It's Normal For the Brain to Change
In the same way other organs in our body change as we age, so does the brain. We can’t walk as fast at 75 as we could at 25 — our reaction time slows. Some changes in hearing and vision are to be expected.
The same is true with memory, and a certain amount of memory loss is a normal part of healthy aging. Perhaps you’re in your 40s, 50s, or 60s and beginning to notice it. When it's within normal range, doctors sometimes call it “physiologic” memory loss, which is a way of saying: to be expected. In fact, neuropsychologists, who often perform memory testing, have different “norms” for people of different ages — not only in measuring memory, but also for different cognitive abilities like concentration and focus.
Sometimes extensive testing will reveal measurable memory loss or other areas of lower cognitive performance, but it does not interfere with daily functioning. Experts call this MCI, or mild cognitive impairment. In general, people with MCI need more careful follow-up because they progress to dementia at a higher rate than those with normal cognitive functioning (adjusted for age). But some people with MCI, and even more with physiologic memory loss, never progress to dementia over their full lifetime.
When to Get Concerned
Simply put, memory loss is concerning when it begins to interfere with daily functioning. Here are some examples:
- Inability to perform ADLs (activities of daily living), like not being able to prepare a meal for oneself, wearing inappropriate or dirty clothing, or poor hygiene
- Finances suddenly in disarray, such as unpaid bills, delinquent charges, money not accounted for, or unusually speculative investments or purchases
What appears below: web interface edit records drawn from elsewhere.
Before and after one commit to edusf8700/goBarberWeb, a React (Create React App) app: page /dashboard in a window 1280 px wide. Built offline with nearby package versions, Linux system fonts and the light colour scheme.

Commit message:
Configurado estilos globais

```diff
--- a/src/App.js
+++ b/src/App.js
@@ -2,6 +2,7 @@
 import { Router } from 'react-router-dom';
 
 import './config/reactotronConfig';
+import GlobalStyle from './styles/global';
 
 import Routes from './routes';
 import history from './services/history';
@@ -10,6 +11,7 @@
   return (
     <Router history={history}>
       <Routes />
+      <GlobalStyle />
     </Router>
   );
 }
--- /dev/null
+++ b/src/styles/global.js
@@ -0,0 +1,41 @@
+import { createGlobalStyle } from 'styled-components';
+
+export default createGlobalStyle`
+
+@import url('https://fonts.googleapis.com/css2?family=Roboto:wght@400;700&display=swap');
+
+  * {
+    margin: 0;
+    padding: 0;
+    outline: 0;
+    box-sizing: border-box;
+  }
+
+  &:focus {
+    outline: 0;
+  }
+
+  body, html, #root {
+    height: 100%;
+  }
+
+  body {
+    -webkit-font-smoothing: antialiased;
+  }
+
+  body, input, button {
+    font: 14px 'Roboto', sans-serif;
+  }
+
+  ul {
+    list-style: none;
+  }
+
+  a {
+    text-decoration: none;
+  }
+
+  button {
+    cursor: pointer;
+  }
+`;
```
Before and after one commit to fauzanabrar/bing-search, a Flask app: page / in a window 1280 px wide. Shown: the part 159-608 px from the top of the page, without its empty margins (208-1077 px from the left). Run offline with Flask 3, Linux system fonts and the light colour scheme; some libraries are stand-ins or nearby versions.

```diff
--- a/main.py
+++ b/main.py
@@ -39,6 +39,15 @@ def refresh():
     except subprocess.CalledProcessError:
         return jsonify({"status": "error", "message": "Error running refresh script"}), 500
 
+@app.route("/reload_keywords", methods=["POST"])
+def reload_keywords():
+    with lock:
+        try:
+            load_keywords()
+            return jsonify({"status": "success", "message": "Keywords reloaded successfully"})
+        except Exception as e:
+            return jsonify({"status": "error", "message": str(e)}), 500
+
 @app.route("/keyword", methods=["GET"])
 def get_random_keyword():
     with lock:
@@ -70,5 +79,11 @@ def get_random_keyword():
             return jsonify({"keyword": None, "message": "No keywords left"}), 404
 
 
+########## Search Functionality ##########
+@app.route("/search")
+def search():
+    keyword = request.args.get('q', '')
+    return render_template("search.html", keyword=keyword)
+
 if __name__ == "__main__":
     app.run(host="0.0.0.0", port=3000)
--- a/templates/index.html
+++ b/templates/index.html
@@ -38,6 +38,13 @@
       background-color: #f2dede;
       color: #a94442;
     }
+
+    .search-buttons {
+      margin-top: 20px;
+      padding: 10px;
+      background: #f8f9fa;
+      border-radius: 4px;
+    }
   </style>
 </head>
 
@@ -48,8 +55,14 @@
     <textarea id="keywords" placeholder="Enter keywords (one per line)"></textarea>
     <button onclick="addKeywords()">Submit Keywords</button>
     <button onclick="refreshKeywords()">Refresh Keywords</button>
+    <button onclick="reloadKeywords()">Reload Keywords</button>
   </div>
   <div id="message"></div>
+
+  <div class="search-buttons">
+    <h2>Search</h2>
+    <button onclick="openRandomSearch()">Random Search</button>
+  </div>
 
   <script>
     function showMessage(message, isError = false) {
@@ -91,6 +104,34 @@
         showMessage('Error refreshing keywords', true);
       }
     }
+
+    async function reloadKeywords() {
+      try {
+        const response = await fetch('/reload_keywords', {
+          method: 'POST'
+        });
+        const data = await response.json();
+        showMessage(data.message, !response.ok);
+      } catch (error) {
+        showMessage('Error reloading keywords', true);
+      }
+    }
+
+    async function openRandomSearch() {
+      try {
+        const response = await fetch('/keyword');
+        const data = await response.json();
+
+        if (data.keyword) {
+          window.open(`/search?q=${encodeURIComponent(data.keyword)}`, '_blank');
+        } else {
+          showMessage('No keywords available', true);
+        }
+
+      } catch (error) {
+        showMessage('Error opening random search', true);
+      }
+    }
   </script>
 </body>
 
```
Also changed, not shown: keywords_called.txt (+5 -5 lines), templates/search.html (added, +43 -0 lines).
- Appointments are repeatedly missed, especially important or regular ones
- Suddenly struggling with directions and getting lost on familiar routes
- Driving difficulties; think a sudden rise in fender benders or traffic tickets
- Language difficulty where the individual is no longer understandable or cannot understand you
- Uncharacteristic irritability in someone who typically has a mild disposition
- Unusual beliefs, like suspicion that someone is stealing from them, jealousy towards a spouse, or believing family members are imposters
- Uncharacteristic new impulsive behaviors, such as hypersexuality, foul language, poor manners, and extreme impatience
- Lack of insight into the fact that there may be a problem
- General errors in judgment in a previously judicious person
What to Do if You Have Concerns
If you have concerns about memory loss in yourself or a loved one, the first step is to involve a primary care doctor, who may refer you to a neurologist or a neuropsychologist for formal testing.
Be aware that many patients with early dementia are able to hide it from a physician; they can steer the conversation in ways that conceal what might be going on. Many studies suggest that physicians can be “fooled” (e.g. miss early dementia) even when they have had a longstanding relationship with the patient.
It’s also important to note that some cases of dementia, MCI, and even what appears to be Alzheimer's disease can have treatable and sometimes reversible causes. They range from medication side effects to infections, to hormonal diseases (think thyroid problems). These are all important potential causes to explore with your doctor.
Finally, Tempo Matters
You should be particularly mindful of the tempo or pace of decline. Memory loss that occurs suddenly is almost always something other than dementia, which has a slow progressive course (often over years). It’s important to meet with a physician as soon as you begin to notice things to explore what may be going on.